** Listed records follows **

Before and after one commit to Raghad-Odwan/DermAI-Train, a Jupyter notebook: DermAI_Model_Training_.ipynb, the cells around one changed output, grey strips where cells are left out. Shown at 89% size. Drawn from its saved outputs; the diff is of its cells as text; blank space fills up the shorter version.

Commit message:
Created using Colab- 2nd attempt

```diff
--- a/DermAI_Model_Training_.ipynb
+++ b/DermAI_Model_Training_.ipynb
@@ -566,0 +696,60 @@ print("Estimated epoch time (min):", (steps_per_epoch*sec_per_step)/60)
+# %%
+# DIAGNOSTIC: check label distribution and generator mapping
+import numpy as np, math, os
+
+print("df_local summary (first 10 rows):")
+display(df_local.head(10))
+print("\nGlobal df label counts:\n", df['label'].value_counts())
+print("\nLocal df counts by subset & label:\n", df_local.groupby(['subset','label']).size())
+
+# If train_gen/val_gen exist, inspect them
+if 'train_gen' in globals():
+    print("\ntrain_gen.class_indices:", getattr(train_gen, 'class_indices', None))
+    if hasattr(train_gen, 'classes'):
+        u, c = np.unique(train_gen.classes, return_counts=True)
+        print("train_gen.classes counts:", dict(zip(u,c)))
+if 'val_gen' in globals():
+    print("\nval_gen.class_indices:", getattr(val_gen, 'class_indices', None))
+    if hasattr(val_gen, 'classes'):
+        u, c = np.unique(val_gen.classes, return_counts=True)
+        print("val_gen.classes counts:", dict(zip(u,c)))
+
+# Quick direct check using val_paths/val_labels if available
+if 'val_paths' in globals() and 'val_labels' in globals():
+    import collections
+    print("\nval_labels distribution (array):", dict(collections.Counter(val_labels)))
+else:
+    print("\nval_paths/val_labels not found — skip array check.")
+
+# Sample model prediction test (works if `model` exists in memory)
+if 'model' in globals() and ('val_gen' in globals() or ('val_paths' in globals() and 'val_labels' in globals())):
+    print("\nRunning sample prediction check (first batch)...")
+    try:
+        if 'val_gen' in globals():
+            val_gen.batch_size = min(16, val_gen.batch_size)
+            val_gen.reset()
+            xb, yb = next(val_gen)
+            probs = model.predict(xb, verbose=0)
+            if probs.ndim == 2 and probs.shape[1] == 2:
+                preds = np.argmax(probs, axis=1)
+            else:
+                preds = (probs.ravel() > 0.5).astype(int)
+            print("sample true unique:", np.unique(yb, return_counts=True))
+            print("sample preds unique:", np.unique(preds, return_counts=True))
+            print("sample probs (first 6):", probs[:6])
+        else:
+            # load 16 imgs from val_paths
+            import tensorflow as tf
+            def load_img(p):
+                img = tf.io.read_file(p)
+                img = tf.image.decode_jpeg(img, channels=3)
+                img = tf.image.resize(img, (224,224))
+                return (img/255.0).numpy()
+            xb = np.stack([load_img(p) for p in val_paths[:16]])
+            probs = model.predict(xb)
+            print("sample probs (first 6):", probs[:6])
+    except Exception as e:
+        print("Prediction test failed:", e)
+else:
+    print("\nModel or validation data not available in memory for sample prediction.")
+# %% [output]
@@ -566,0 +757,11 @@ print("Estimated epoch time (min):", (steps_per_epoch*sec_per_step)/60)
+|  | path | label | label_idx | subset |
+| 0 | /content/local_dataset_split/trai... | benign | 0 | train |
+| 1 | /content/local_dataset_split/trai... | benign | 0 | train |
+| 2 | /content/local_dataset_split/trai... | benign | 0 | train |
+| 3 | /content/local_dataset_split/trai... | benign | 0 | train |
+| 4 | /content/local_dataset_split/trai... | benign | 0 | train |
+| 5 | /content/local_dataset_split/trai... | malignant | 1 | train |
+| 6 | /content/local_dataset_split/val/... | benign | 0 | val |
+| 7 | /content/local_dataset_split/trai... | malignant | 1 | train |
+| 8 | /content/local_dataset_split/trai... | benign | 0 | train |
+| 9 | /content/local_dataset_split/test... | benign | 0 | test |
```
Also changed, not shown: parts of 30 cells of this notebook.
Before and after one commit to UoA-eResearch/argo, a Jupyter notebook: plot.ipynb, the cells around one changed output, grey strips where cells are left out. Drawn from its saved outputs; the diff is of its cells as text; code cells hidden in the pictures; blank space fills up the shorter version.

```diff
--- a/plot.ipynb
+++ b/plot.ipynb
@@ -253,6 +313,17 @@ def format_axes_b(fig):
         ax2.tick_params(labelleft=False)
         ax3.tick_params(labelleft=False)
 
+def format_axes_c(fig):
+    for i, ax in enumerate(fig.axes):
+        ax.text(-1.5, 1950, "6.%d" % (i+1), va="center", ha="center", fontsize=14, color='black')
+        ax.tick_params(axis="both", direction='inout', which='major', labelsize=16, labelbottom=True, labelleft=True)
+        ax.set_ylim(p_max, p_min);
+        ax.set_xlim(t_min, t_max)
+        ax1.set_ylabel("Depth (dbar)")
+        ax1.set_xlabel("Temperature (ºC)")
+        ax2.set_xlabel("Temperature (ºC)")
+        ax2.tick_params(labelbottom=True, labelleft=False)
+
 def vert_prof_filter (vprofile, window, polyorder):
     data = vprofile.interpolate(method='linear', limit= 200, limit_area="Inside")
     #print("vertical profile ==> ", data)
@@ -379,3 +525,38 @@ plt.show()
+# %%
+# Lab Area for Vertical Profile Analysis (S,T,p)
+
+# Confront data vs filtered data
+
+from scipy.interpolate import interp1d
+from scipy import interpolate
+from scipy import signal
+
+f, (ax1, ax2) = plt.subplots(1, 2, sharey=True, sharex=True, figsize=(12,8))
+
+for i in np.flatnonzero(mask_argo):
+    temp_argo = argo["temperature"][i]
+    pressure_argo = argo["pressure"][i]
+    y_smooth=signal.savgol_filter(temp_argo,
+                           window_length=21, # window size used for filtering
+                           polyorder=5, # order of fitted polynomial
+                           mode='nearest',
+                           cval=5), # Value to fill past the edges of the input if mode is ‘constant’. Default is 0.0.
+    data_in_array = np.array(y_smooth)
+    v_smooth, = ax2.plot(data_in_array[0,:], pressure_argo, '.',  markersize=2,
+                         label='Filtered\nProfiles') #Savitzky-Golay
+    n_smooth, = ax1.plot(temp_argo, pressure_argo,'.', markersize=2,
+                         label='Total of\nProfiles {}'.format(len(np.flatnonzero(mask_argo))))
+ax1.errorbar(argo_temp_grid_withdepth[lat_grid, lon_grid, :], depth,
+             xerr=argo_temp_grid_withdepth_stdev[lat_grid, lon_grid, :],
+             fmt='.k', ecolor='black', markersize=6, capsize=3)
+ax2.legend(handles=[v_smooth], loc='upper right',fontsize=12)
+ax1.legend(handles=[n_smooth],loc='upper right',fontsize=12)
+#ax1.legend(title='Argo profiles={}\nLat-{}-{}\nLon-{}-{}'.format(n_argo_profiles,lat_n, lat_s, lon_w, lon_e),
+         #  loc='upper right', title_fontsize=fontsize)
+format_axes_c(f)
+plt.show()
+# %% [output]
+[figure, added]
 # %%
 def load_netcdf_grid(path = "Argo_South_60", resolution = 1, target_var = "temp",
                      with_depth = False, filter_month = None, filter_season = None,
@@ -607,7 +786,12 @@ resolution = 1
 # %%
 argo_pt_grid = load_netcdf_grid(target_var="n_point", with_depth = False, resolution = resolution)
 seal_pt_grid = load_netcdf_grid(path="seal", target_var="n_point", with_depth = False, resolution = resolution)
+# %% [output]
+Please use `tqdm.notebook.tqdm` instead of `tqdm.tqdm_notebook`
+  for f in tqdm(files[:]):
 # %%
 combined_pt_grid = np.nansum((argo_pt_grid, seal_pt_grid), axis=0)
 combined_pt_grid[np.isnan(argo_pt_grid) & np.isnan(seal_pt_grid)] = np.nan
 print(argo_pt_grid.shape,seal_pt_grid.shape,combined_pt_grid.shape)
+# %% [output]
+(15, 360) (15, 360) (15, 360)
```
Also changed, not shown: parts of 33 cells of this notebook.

** End of Listed records **

◆ **Your task**
Only the lines that contain the string "probs" should be copied from the entries above.

◆ **Solved exercise**
+            probs = model.predict(xb, verbose=0)
+            if probs.ndim == 2 and probs.shape[1] == 2:
+                preds = np.argmax(probs, axis=1)
+                preds = (probs.ravel() > 0.5).astype(int)
+            print("sample probs (first 6):", probs[:6])
+            probs = model.predict(xb)
+            print("sample probs (first 6):", probs[:6])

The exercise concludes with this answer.